The U.S. Chemical Safety Board (CSB) recently released a portion of its investigative findings regarding a February 18, 2015, explosion that destroyed a significant portion of the ExxonMobil refinery in Torrance, California, and sent a cloud of dust into the air that reached as far as one mile from the facility. Unfortunately, this is far from an isolated incident; similar accidents have occurred across the United States in recent years. For Texas residents who have been injured in an industrial accident, consulting with a refinery explosion lawyer can provide expert guidance on how to achieve fair compensation for their claims.
Anatomy of the Torrance Explosion
The CSB report indicates that the chain of events leading up to the ExxonMobil explosion in Torrance began when an expander malfunctioned on February 12, 2015, causing the fluid catalytic cracking unit to be taken offline. This change in operations caused steam to be redirected into a reactor to contain hydrocarbon flow within the facility. When the steam leaked into a maintenance area, however, a supervisor unaware of the safety issues reduced the pressure of the steam, allowing hydrocarbons to leak into the electrostatic precipitator, where these chemicals ignited and exploded. According to the CSB, the accident could have been much worse; debris from the explosion narrowly missed a tank in the alkylation unit filled with large amounts of hydrofluoric acid. The health effects of a large scale release of this toxic chemical could have been catastrophic for the surrounding community.
CSB Finds Multiple Safety Failures at ExxonMobil
According to CSB investigators, ExxonMobil failed to perform adequate process hazards analysis and reviews needed to ensure that the plant was operating safely after the fluid catalytic cracking unit was taken offline. A written variance is required when facilities do not adhere to normal operating procedures. ExxonMobil did implement a variance; however, it was outdated and did not reflect the current conditions present in the fluid catalytic cracking unit. Additionally, the risk assessments performed by ExxonMobil did not include any safeguards or plans intended to mitigate dangers associated with the buildup of hydrocarbons in the electrostatic precipitator despite evidence that the company was aware of these potential risks.
A Pattern of Lack of Cooperation
Investigations into the Torrance accident have been hampered by an apparent unwillingness on the part of ExxonMobil to provide information to the CSB regarding the safety procedures in place and the exact sequence of events that led up to the explosion on February 18. ExxonMobil has failed to provide complete responses to almost half of the subpoena requests submitted by the CSB.
A History of Similar Events
The petrochemical industry has been plagued by numerous accidents and industrial explosions in recent years:
- The West Fertilizer Company industrial plant explosion on April 17, 2013, resulted in more than 160 injuries and 15 deaths. According to investigators, the explosion occurred after large quantities of ammonium nitrate ignited in a bin located inside a seed and fertilizer storage facility located on the company’s premises.
- On August 6, 2012, a fire broke out at the Chevron Refinery in Richmond, California.
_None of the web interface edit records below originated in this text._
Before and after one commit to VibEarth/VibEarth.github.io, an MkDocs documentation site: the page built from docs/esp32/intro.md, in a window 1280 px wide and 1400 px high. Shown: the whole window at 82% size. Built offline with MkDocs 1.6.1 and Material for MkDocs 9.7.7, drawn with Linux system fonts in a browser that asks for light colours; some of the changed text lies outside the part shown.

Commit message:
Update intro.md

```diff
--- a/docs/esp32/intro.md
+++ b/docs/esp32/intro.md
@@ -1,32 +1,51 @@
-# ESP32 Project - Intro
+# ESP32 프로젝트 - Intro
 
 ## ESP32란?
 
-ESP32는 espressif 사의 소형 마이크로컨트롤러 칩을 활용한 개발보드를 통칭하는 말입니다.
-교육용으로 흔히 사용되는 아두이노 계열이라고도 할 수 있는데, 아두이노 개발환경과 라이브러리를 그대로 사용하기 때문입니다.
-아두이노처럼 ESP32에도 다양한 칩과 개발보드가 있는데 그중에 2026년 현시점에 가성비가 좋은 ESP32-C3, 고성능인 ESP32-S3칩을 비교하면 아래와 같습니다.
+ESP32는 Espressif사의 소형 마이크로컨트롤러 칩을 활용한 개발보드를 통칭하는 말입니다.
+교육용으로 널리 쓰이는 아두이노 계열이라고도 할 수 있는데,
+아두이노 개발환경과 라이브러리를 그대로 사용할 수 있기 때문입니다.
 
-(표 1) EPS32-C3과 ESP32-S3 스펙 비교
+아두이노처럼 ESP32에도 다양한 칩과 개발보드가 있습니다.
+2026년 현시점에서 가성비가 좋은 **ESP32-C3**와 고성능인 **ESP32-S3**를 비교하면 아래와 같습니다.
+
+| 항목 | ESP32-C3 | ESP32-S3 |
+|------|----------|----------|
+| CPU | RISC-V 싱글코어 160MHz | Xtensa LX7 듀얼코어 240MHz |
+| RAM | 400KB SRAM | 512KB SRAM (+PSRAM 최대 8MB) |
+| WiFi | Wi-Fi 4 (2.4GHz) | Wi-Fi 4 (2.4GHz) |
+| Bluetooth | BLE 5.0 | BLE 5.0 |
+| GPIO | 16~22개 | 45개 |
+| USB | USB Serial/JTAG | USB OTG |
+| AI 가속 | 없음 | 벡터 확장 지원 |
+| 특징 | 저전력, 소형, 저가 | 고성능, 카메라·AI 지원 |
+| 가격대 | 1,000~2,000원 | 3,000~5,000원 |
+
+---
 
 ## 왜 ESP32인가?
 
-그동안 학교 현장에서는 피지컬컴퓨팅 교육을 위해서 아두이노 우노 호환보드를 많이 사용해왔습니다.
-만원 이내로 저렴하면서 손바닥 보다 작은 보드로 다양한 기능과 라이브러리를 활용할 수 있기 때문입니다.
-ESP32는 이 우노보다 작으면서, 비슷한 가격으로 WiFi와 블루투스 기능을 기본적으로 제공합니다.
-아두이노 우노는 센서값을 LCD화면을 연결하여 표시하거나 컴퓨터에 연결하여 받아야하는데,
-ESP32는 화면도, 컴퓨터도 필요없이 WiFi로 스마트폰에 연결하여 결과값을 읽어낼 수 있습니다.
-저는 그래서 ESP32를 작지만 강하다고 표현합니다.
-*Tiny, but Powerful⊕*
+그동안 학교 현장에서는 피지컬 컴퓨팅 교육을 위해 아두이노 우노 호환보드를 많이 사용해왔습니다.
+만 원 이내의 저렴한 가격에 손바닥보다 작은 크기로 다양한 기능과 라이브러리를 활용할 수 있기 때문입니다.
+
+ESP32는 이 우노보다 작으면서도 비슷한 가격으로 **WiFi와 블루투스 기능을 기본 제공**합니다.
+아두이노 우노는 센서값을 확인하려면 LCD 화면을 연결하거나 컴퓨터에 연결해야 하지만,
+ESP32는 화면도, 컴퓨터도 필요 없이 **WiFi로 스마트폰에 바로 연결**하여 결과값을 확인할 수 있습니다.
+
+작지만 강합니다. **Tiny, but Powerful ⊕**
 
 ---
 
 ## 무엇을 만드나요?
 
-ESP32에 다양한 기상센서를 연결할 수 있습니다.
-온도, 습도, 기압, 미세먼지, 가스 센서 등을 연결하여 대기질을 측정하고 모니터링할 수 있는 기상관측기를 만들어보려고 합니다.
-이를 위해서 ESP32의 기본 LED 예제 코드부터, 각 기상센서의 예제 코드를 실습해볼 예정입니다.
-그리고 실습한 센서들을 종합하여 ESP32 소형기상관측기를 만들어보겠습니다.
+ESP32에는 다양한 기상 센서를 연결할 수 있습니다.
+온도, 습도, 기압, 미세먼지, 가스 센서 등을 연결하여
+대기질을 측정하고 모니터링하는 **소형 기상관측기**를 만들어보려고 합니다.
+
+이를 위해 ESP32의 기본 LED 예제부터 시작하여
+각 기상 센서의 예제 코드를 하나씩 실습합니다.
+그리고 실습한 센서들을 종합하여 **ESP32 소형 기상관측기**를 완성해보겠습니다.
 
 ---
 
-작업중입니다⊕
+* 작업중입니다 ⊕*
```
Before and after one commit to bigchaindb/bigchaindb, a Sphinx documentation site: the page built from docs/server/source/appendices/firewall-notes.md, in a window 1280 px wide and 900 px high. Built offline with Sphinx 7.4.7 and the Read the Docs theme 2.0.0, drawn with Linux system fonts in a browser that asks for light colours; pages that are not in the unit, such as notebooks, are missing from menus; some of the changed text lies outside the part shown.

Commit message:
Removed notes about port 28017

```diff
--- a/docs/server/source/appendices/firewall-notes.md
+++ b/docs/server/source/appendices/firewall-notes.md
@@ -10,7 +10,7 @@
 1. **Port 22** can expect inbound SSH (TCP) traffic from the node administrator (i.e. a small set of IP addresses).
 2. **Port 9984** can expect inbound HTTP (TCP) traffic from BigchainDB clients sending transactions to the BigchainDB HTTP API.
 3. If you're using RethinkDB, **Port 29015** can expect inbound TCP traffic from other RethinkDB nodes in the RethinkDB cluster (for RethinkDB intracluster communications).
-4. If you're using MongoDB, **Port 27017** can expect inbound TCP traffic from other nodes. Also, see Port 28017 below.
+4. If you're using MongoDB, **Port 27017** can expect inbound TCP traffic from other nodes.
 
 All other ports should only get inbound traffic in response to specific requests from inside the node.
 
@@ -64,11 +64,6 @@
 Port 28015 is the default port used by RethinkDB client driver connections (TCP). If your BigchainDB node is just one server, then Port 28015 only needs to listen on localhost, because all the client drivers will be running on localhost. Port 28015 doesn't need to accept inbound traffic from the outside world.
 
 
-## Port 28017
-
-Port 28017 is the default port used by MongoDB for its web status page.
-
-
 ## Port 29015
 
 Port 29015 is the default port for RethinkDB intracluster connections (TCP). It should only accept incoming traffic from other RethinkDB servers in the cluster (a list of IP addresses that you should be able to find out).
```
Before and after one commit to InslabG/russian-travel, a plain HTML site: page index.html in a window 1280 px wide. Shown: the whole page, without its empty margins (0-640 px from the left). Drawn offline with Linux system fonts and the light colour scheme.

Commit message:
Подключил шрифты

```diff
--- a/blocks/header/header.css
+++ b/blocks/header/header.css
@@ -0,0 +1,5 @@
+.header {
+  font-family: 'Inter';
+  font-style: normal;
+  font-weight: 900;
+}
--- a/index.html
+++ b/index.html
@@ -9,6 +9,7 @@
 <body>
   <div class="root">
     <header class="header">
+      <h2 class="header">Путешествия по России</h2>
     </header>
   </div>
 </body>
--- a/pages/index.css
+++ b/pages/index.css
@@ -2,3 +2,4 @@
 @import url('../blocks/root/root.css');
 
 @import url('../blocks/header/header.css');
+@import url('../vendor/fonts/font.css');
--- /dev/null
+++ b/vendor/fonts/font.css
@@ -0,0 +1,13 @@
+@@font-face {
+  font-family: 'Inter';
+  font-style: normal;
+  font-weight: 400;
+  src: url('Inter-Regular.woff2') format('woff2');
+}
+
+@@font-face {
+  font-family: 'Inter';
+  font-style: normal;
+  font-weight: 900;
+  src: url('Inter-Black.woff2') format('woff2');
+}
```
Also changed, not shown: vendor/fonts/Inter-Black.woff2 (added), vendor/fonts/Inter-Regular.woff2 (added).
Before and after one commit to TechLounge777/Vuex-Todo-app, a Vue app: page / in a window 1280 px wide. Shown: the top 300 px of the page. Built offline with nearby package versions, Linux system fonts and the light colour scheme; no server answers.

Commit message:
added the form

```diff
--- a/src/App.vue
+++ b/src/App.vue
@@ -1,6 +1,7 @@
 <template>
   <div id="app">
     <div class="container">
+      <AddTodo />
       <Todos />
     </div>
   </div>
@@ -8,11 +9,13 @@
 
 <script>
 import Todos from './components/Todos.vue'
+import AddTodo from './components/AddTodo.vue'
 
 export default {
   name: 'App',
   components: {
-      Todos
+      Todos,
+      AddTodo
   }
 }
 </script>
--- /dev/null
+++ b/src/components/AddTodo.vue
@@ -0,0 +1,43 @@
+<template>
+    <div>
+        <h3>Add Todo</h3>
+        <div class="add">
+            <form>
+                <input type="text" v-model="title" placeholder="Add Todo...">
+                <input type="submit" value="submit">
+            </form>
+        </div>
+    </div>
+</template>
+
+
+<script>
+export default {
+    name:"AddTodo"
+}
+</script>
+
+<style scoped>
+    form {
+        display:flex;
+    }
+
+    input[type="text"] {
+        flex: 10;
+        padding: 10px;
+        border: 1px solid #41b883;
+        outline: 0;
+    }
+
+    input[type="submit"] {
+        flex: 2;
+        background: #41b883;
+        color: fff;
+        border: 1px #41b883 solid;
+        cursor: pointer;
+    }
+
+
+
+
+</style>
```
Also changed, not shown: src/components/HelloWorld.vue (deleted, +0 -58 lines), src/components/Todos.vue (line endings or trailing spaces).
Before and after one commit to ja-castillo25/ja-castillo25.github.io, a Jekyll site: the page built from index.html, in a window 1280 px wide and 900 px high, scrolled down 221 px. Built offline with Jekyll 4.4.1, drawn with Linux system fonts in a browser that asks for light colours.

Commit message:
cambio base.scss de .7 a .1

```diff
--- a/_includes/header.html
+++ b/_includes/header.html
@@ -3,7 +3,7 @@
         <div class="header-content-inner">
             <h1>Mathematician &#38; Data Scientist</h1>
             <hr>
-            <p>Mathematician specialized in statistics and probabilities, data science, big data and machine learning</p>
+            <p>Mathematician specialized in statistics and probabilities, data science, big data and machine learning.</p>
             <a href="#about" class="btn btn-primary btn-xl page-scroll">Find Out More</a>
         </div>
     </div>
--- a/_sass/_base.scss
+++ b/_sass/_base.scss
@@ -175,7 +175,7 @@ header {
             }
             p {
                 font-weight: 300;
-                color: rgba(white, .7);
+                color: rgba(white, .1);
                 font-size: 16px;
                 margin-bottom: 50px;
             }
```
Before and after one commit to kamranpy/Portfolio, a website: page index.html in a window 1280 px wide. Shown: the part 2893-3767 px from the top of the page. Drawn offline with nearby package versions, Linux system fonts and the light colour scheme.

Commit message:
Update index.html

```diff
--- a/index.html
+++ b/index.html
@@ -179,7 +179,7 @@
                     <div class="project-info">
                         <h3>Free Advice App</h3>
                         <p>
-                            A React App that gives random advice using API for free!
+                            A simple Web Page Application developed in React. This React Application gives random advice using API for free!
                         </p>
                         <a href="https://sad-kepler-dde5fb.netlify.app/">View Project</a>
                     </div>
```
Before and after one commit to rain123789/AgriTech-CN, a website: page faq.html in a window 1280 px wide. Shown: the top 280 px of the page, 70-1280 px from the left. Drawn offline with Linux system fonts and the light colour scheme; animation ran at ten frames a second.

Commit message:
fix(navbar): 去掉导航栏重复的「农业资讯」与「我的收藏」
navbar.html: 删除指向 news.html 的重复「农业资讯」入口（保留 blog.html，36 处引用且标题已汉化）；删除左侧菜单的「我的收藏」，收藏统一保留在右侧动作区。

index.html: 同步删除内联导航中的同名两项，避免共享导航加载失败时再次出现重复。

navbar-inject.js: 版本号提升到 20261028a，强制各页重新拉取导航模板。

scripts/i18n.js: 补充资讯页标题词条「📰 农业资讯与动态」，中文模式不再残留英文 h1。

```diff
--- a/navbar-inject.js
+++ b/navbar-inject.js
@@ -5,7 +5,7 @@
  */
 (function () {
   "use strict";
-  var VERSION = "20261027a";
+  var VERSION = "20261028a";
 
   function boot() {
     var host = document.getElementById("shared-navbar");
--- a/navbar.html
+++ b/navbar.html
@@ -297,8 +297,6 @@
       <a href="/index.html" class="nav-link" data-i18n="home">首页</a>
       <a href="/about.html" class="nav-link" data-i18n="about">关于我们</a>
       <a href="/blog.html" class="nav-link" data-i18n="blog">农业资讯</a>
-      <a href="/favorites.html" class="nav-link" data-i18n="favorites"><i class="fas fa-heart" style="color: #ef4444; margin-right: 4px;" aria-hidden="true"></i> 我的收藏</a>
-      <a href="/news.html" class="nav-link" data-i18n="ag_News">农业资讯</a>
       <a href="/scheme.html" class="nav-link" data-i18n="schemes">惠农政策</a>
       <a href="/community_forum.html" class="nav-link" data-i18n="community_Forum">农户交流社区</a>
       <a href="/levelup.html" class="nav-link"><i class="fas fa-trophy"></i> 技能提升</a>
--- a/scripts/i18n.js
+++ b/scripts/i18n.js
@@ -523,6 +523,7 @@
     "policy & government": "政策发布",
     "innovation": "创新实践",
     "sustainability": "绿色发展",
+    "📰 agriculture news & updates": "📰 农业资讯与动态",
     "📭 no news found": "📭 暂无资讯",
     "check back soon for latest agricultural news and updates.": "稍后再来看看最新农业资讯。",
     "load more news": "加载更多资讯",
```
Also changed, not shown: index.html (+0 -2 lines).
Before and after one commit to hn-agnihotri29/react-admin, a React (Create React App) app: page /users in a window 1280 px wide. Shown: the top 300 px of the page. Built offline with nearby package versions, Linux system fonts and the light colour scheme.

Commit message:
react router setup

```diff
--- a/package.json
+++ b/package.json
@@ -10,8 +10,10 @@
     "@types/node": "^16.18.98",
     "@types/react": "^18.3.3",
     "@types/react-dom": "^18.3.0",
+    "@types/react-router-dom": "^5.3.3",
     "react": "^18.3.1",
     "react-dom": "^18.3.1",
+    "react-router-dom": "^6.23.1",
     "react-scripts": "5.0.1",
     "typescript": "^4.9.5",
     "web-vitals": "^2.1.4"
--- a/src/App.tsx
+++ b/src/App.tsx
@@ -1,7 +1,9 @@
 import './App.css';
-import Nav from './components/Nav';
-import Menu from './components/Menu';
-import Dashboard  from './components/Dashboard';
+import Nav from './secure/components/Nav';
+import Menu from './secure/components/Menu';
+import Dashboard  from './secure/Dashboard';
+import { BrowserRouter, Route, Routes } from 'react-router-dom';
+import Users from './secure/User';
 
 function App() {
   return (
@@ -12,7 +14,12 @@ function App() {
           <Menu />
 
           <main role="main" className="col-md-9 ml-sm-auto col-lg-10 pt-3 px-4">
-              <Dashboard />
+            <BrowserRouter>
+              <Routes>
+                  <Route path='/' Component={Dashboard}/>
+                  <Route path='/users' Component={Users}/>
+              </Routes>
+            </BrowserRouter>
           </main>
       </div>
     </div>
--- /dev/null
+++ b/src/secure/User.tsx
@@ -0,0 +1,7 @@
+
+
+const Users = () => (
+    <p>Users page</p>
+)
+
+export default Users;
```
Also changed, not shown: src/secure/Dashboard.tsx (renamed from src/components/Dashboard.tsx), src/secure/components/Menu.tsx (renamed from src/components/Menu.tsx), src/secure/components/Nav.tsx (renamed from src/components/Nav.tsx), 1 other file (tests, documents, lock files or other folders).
According to the CSB, 19 workers were put in danger and more than 15,000 people living in the area were sent to the hospital for evaluation of their exposure to dangerous chemicals released in the blaze.
The root causes for these accidents can often be traced to a failure on the part of the energy industry to maintain compliance with federal and state regulations and to implement safety plans for their facilities. For those who have suffered losses or who have been injured in these industrial accidents, working with an attorney who specializes in refinery explosions and fires can be a good first step toward holding energy companies responsible for their failures in protecting the safety of workers and the general public. Retaining expert legal help can also ensure the highest possible settlement for injuries incurred in these serious and preventable accidents.